• Bringing the Private Sector and the Peace Corps Community Together see more

    NPCA, in partnership with Northeastern University's Cultural Agility Leadership Lab (CALL), has created new opportunities for returned Peace Corps volunteers, while bringing private sector expertise to strengthen the capacity of local humanitarian development organizations in Thailand and other countries. The partnership matches RPCVs with skills-based corporate volunteers from Cigna, a global health service company, to deliver technical assistance to local NGOs, while also enhancing the cultural agility of the corporate volunteers. 

    For the past three years, Cigna has sent its rising leaders to Indonesia and Thailand through CALL to learn from and understand more on the health care needs of the Indonesian and Thai people.  Cigna and CALL interact with health care at many levels including the villages, government, and private hospitals, as well as healthcare NGOs throughout the country.  This year, the ITLP program worked in Chiang Mai with various NGOs under the umbrella of the Raks Thai Foundation, focusing on health populations including HIV/AIDS, drug-user groups, refugee and migratory groups, and youth development groups.  

    Joel Saldana (RPCV Thailand 2012-2014), a second year RPCV participant in the program, shared his thoughts. "It's been a great opportunity to work with Americans from the corporate world who are trying to learn about Thai people.  It's most fulfilling to have the 'aha' moments when you have that meaningful exchange through food, smiles, or a simple greeting," Joel is one of three RPCVs who accompanied nine Cigna skills-based volunteers on their short-term assignments in Thailand.
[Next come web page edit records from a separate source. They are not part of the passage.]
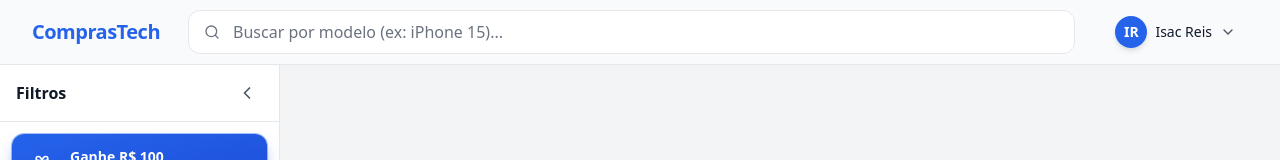
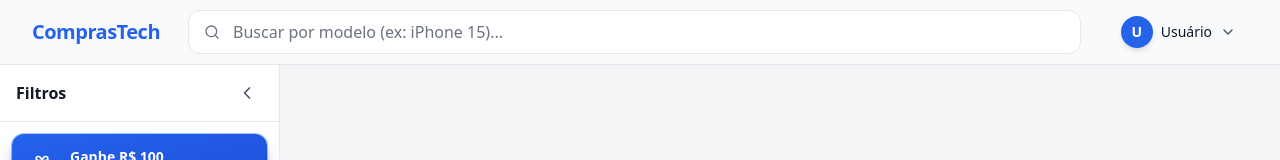
Before and after one commit to BrenoFreitasM/compras-tech-front-end, a Next.js app: page / in a window 1280 px wide. Shown: the top 160 px of the page. Built offline with nearby package versions, Linux system fonts and the light colour scheme; no server answers.

Commit message:
feat(ui): update user display in header with placeholder and improve menu structure

```diff
--- a/src/components/layout/Header.tsx
+++ b/src/components/layout/Header.tsx
@@ -56,10 +56,10 @@
                 className="flex items-center gap-2 transition-all px-3 py-2 rounded-lg hover:bg-black/5 dark:hover:bg-brand-surface/5"
               >
                 <div className="w-8 h-8 rounded-full bg-gradient-to-br from-[#2563EB] to-[#2563EB] flex items-center justify-center text-white text-sm font-bold shadow-md">
-                  IR
+                  U
                 </div>
                 <span className="hidden lg:block text-sm font-medium text-text-primary  max-w-24 truncate">
-                  Isac Reis
+                  Usuário
                 </span>
                 <ChevronDown
                   className={`w-4 h-4 text-text-secondary transition-transform ${userMenuOpen ? "rotate-180" : ""}`}
@@ -70,13 +70,15 @@
                 <>
                   <div className="fixed inset-0 z-10" onClick={() => setUserMenuOpen(false)} />
                   <div className="absolute right-0 top-full mt-2 w-52 bg-brand-surface border border-brand-border  rounded-xl shadow-xl py-1 z-20 animate-fade-in">
+                    {/* TODO: make profile */}
+
                     {/* user info */}
-                    <div className="px-4 py-3 border-b border-brand-border ">
+                    {/* <div className="px-4 py-3 border-b border-brand-border ">
                       <p className="text-sm font-semibold text-text-primary ">Isac Reis</p>
                       <p className="text-xs text-text-secondary  truncate">isac@email.com</p>
-                    </div>
+                    </div> */}
                     {/* menu items */}
-                    <a
+                    {/* <a
                       href="#"
                       className="flex items-center gap-2.5 px-4 py-2.5 text-sm text-text-primary  hover:bg-gray-50 dark:hover:bg-brand-surface/5 transition-colors"
                     >
@@ -89,7 +91,7 @@
                     >
                       <ShoppingBag className="w-4 h-4 text-text-secondary" />
                       Meus Pedidos
-                    </a>
+                    </a> */}
                     {/* dark/light toggle */}
                     <div className="px-4 py-2.5 border-t border-brand-border  mt-1">
                       <div className="flex items-center justify-between">
```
RPCVs serve as cultural coaches and also provide technical guidance and support to the work undertaken. 

    Joel observed that "Cigna is putting their money where their commitments are—in developing a workforce that is ready to take on global challenges, is culturally agile, and is attempting to understand a little part of the world."  Cigna participants work with their assigned NGOs to help scale their success in program management, operations, or project solutions.  In a very short time frame, they learn how to work with Thai people, understand the organizations needs, and assist with their challenges.  

    NPCA envisions expanding the program to eventually field over 100 corporate volunteers in multiple countries, particularly linking them to NGOs where PCVs or RPCVs are involved. Forthcoming projects will field RPCVs and corporate volunteers from Johnson & Johnson on short-term assignments in Peru, Mexico and Guatemala. 

    For more information, please contact our International Programs division:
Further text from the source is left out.